--- EXERCISE AIM ---
Note each line in the data below that holds "linewidth", and copy it.

==== SUPPLIED MATERIAL ====

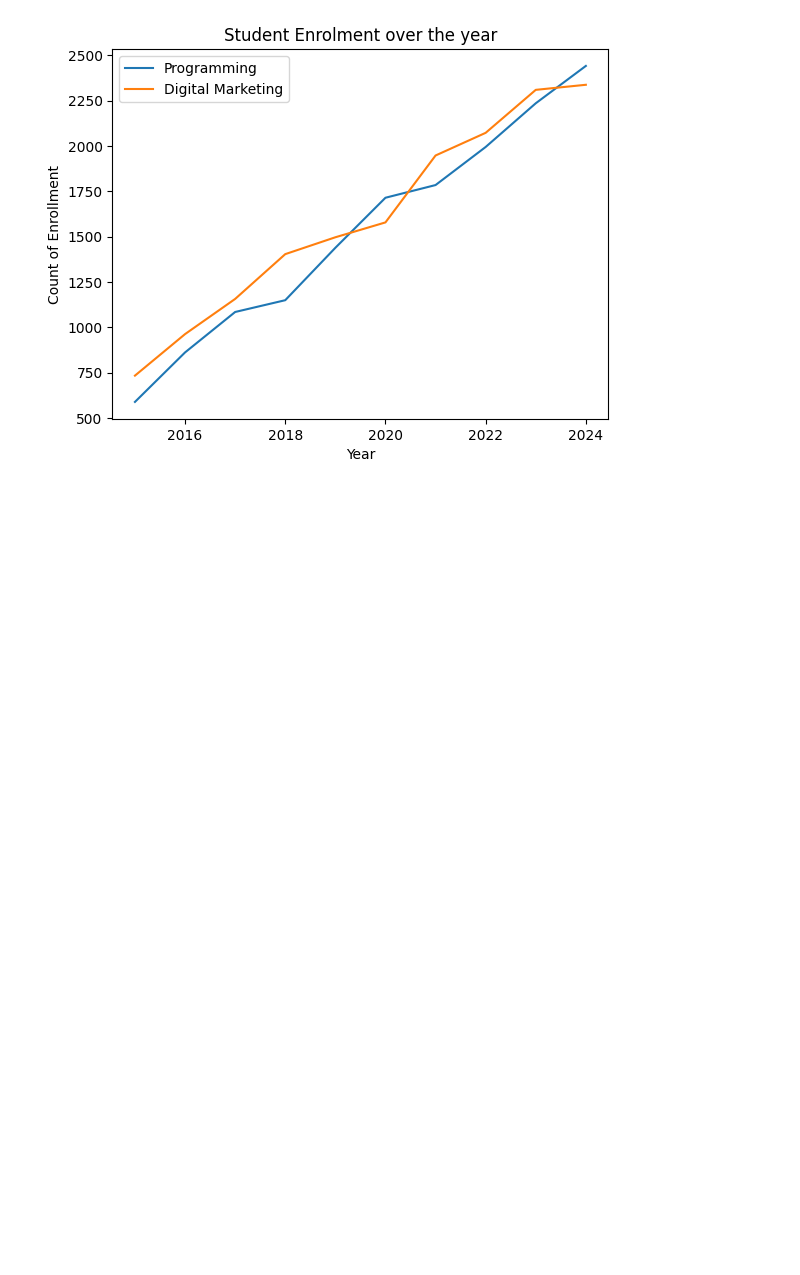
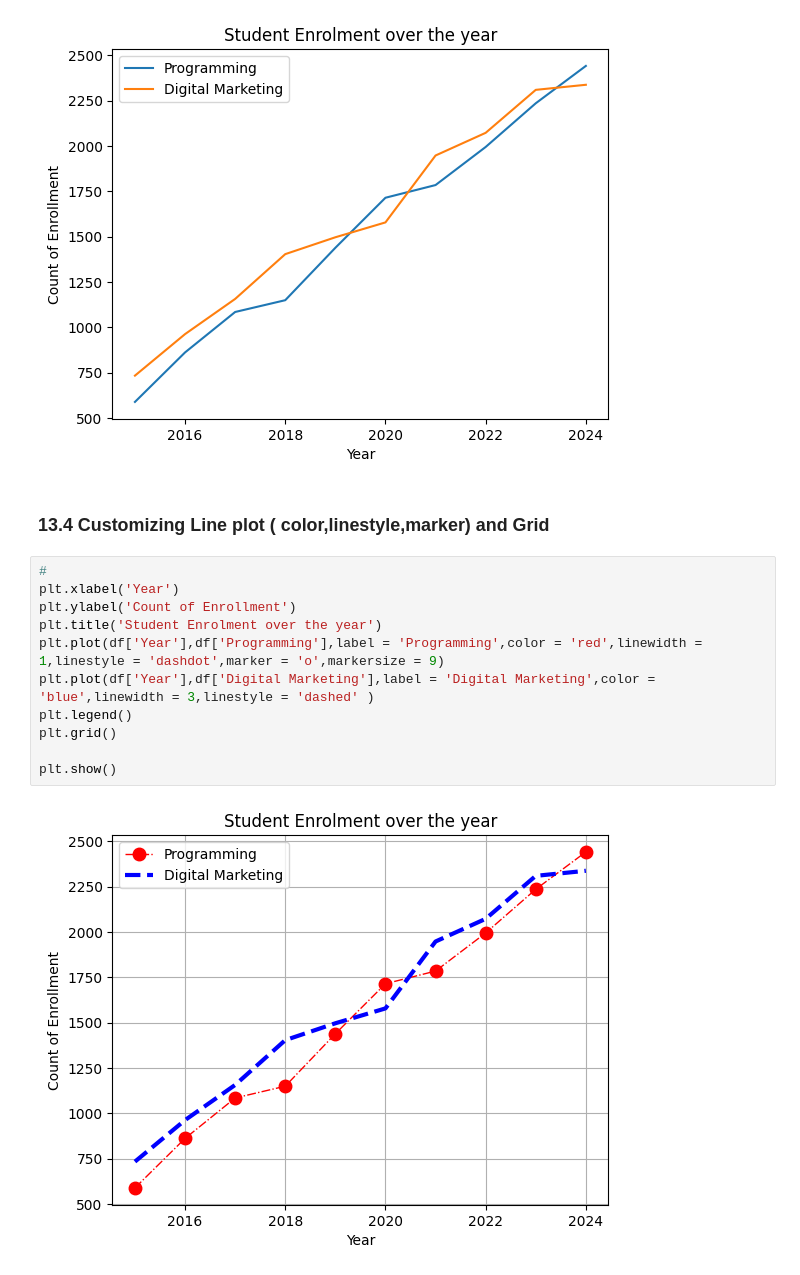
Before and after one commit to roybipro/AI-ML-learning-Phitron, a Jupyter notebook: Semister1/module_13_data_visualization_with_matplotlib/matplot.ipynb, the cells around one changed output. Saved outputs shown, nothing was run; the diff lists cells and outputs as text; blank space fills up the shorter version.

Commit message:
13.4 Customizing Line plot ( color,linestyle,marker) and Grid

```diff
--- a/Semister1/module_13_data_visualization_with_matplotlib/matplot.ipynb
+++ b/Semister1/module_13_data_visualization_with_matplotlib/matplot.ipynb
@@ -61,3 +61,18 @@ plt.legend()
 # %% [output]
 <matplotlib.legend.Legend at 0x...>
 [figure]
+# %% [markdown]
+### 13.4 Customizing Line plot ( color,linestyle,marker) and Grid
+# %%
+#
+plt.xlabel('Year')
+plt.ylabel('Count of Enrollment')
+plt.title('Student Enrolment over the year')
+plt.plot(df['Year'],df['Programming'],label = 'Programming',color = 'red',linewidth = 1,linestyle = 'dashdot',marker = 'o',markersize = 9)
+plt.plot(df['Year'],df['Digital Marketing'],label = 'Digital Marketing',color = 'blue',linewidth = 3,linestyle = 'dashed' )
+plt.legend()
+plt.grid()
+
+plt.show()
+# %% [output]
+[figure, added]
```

====

--- ANSWER BOX ---
+plt.plot(df['Year'],df['Programming'],label = 'Programming',color = 'red',linewidth = 1,linestyle = 'dashdot',marker = 'o',markersize = 9)
+plt.plot(df['Year'],df['Digital Marketing'],label = 'Digital Marketing',color = 'blue',linewidth = 3,linestyle = 'dashed' )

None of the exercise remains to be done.